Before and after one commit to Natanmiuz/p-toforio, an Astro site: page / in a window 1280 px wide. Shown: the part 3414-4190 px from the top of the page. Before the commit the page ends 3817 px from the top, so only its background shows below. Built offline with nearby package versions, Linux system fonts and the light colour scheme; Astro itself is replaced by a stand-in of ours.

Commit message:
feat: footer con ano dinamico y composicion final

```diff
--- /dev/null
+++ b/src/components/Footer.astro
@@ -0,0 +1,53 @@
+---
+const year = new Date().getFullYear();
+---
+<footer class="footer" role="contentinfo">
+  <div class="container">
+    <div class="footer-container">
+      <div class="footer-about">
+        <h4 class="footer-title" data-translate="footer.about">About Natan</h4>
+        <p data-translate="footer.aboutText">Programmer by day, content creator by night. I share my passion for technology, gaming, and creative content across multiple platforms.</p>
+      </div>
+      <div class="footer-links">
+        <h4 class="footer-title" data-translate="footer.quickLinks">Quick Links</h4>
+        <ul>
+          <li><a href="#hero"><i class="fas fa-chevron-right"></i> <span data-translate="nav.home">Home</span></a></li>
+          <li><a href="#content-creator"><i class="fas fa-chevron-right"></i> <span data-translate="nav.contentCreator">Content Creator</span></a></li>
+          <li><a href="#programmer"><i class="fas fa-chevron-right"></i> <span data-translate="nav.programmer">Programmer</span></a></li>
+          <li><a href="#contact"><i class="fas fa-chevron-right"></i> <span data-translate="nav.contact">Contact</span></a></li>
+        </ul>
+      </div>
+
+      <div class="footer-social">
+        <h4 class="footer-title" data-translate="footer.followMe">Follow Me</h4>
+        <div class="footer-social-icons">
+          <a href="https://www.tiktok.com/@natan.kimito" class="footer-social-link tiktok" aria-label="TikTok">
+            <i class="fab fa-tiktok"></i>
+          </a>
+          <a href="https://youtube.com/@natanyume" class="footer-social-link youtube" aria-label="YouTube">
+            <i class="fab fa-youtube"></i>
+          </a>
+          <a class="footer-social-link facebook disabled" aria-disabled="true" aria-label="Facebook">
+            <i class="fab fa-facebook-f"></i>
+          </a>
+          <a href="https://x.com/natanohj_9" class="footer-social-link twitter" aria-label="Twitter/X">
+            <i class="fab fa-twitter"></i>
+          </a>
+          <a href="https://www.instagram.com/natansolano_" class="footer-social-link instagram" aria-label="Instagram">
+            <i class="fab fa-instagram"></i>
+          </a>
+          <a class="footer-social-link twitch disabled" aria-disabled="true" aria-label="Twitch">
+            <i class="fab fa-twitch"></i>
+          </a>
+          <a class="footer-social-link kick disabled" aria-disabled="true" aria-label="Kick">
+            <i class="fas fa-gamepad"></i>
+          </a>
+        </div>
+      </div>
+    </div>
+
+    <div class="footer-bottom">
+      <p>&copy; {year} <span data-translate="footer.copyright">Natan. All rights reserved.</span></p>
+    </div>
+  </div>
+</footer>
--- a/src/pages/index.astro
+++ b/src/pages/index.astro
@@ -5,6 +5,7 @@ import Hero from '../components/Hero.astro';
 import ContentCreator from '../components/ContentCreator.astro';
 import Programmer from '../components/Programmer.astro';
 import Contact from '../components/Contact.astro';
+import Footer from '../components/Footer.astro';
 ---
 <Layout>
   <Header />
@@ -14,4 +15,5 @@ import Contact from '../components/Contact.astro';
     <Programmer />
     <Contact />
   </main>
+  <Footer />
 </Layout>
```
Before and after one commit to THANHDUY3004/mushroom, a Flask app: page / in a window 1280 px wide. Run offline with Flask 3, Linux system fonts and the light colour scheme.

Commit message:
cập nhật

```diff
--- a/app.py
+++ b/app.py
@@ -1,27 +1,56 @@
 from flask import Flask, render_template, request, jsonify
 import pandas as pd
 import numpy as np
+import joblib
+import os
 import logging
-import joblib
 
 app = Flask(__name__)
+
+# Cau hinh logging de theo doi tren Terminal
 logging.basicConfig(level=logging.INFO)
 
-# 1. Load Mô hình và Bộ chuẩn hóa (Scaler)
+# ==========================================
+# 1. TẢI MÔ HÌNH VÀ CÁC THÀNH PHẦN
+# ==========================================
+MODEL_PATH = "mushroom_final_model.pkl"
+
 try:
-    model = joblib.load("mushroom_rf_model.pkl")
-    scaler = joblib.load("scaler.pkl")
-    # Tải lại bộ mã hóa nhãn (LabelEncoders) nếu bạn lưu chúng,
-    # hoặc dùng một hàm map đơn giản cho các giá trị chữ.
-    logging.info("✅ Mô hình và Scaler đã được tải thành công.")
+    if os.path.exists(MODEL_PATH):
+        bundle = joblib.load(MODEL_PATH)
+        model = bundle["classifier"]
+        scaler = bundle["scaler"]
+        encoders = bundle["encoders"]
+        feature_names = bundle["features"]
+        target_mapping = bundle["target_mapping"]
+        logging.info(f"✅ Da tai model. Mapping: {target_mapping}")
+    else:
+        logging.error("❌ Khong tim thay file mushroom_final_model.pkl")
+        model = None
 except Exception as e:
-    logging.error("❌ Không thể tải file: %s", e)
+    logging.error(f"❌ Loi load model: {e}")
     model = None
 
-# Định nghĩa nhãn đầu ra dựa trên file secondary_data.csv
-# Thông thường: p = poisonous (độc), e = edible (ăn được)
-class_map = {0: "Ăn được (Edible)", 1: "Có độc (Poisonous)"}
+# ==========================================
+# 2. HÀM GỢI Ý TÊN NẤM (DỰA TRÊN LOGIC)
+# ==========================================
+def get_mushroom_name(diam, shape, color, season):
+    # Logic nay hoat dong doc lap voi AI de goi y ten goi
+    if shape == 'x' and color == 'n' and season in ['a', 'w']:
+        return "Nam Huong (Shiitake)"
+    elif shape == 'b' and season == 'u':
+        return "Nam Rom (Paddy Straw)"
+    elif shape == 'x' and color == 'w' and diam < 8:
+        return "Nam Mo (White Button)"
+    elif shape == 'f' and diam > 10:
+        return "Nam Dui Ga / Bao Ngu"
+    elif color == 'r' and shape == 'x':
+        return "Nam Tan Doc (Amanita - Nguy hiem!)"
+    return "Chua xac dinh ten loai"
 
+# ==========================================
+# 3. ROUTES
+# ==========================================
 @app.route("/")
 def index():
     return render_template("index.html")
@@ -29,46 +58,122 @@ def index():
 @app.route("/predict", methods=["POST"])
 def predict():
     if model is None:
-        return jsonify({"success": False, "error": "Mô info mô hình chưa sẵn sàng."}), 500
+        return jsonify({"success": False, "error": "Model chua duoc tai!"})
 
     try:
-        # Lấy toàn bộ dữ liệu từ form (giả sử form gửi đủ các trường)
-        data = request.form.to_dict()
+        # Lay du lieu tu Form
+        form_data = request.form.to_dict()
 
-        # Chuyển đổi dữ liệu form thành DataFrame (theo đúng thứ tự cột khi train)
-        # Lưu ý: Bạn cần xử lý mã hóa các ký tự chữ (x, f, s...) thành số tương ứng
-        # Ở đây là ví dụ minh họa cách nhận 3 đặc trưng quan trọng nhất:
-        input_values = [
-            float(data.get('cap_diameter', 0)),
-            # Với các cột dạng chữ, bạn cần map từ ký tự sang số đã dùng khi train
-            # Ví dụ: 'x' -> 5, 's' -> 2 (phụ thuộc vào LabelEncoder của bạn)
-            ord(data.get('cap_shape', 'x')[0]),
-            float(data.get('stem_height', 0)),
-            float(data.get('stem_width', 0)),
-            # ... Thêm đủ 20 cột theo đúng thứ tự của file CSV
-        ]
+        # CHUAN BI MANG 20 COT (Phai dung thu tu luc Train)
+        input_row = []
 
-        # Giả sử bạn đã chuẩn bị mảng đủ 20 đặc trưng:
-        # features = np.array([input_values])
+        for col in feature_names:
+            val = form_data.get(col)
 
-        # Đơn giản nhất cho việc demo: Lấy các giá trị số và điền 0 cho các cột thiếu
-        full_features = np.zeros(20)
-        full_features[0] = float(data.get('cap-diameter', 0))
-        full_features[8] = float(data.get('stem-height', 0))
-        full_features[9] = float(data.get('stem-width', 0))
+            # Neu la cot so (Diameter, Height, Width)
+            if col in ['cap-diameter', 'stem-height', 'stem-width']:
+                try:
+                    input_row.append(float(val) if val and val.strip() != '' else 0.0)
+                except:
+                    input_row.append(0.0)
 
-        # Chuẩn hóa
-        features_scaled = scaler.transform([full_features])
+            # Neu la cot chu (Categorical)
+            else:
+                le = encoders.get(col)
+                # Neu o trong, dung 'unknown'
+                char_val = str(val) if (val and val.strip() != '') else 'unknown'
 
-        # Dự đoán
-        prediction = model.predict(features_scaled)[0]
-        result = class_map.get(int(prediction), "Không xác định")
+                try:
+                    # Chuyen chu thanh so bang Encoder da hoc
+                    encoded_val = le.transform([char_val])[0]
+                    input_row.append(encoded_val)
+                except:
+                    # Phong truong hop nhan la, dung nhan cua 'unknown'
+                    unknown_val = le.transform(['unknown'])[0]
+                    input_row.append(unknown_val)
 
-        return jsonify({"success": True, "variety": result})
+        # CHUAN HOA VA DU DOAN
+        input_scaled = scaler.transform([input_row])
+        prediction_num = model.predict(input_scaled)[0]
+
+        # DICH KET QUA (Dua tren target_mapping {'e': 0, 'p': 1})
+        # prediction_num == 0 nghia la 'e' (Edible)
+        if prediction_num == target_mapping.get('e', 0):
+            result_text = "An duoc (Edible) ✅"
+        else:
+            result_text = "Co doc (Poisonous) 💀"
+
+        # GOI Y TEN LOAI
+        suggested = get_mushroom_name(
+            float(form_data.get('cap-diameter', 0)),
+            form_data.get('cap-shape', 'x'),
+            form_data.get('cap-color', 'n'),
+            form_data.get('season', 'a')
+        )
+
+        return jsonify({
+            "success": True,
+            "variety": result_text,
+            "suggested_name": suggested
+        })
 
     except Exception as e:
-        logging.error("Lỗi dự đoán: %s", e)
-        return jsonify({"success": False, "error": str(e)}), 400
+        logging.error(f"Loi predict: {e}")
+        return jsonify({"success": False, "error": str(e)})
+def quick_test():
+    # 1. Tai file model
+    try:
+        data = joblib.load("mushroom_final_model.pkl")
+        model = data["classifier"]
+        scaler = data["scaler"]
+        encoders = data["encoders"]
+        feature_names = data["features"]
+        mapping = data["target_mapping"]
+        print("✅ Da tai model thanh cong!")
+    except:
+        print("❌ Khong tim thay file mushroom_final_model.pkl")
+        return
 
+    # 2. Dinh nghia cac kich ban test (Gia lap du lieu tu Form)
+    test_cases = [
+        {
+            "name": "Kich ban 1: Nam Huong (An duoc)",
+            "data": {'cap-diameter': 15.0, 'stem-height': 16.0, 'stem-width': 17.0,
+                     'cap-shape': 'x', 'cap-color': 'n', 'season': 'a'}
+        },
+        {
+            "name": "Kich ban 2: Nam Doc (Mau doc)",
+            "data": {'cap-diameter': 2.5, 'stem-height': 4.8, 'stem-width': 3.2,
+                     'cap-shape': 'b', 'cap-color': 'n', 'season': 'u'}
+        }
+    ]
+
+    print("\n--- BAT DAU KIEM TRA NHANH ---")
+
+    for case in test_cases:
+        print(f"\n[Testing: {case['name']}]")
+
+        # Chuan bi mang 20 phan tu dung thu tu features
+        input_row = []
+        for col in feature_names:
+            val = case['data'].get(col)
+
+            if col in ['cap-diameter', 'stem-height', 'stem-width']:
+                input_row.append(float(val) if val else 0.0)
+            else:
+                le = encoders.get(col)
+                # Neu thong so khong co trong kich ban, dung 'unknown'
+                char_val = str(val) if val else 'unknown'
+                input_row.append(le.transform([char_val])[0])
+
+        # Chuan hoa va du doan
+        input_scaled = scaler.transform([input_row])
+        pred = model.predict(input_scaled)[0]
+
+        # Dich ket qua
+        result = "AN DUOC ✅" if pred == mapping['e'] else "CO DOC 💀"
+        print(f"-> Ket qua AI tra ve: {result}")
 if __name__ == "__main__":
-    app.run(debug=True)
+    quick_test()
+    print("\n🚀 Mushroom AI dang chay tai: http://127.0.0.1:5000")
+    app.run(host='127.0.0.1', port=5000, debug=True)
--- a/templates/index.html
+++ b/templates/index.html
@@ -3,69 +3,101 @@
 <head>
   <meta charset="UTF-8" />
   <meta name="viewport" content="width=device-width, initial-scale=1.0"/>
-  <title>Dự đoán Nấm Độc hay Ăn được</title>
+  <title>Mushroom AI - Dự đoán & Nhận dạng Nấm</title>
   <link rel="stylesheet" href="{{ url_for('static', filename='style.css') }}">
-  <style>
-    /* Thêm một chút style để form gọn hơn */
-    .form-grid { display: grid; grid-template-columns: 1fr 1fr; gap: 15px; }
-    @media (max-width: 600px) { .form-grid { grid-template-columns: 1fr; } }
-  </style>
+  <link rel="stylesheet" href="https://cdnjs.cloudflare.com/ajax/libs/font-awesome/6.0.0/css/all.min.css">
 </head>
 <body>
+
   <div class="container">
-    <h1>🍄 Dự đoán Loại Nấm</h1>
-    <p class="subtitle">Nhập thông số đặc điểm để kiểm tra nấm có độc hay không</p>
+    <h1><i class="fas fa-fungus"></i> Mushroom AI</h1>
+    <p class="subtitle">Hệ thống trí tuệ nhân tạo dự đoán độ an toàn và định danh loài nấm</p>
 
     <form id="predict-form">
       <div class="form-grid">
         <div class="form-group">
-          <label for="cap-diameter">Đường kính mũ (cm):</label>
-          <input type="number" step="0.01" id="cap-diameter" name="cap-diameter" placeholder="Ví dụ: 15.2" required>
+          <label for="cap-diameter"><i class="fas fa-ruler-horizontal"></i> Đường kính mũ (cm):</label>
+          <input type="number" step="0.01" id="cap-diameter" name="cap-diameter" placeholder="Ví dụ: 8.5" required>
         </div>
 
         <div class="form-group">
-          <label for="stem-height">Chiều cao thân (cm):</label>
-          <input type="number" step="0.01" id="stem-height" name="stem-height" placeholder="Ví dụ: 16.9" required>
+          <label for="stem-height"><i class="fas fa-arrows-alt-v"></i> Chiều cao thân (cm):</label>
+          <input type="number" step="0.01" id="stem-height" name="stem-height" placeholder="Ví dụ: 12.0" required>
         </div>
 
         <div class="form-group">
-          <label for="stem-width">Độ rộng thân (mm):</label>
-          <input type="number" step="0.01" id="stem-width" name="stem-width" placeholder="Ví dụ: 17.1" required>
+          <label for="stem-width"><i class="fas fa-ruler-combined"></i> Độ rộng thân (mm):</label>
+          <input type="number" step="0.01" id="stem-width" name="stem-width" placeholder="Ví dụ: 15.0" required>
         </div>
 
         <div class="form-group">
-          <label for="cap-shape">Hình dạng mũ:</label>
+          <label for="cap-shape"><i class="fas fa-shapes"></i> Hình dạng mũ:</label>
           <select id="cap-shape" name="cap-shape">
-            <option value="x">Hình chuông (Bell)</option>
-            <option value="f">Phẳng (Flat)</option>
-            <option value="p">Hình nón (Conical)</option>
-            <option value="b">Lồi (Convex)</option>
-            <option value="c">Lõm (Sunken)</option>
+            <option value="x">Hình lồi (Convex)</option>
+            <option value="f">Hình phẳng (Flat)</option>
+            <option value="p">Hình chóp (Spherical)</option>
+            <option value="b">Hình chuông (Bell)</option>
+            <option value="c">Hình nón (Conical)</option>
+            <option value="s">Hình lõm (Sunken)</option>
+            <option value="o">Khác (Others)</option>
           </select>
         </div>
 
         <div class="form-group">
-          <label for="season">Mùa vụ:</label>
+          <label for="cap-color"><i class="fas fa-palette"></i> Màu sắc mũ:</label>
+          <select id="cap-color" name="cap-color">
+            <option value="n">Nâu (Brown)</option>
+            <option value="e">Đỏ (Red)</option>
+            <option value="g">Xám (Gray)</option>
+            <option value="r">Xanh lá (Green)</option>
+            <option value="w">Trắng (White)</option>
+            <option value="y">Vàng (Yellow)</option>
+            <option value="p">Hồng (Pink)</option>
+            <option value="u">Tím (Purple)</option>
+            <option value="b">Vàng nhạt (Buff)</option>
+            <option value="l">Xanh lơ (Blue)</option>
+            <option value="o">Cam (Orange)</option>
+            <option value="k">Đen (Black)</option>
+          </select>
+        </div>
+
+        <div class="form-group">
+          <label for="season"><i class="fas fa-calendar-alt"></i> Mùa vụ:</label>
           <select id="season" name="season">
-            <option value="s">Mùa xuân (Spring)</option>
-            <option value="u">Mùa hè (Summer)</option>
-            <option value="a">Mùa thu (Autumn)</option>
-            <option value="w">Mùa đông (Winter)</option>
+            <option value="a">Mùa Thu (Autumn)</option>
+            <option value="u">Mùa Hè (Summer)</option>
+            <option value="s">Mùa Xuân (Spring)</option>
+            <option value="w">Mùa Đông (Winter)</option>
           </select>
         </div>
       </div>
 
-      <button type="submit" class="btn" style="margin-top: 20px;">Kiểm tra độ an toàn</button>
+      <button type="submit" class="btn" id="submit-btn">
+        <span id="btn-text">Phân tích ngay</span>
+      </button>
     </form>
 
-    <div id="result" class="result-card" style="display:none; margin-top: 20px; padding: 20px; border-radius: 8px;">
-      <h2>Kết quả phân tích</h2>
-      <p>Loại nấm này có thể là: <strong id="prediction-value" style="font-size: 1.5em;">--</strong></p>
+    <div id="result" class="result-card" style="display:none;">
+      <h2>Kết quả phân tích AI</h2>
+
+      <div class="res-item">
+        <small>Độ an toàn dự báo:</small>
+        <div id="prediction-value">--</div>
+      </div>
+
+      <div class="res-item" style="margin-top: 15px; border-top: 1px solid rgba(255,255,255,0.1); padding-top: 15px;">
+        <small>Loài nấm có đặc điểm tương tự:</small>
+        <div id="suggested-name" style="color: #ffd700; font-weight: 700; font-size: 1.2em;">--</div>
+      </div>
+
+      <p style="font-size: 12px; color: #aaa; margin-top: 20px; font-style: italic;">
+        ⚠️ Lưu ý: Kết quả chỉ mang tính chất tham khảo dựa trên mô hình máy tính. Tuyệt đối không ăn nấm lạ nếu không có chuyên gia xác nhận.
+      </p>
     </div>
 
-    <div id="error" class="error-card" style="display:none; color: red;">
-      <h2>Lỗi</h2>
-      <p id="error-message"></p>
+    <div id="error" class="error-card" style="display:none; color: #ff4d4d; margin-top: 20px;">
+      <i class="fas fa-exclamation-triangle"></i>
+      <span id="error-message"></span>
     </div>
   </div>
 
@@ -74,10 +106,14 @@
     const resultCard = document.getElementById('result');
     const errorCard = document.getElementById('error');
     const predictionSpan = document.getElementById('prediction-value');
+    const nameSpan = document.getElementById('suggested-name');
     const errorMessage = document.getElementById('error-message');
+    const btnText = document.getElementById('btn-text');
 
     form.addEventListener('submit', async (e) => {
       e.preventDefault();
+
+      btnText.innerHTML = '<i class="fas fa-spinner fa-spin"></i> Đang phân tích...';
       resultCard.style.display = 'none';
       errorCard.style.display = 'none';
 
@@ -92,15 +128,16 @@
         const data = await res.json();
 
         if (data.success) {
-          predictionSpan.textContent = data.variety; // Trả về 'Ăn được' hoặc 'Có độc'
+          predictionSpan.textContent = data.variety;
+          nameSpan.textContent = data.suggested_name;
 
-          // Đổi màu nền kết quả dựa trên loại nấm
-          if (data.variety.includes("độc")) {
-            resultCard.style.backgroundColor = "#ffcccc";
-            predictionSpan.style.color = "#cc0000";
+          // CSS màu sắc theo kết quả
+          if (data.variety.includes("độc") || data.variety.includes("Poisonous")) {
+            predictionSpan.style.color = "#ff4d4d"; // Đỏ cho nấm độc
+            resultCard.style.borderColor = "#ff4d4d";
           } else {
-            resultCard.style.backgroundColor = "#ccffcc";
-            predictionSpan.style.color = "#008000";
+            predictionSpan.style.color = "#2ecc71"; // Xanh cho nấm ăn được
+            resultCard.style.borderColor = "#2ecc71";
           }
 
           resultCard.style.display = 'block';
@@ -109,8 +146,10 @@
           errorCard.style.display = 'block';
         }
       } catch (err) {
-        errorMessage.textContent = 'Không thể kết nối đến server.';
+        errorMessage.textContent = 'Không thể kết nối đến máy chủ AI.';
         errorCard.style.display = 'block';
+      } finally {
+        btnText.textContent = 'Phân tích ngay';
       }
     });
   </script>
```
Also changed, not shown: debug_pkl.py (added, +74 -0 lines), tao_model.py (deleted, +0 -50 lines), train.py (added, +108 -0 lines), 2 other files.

________________________________________

The answer should be only the number of lines in the data that contain the string "append".

6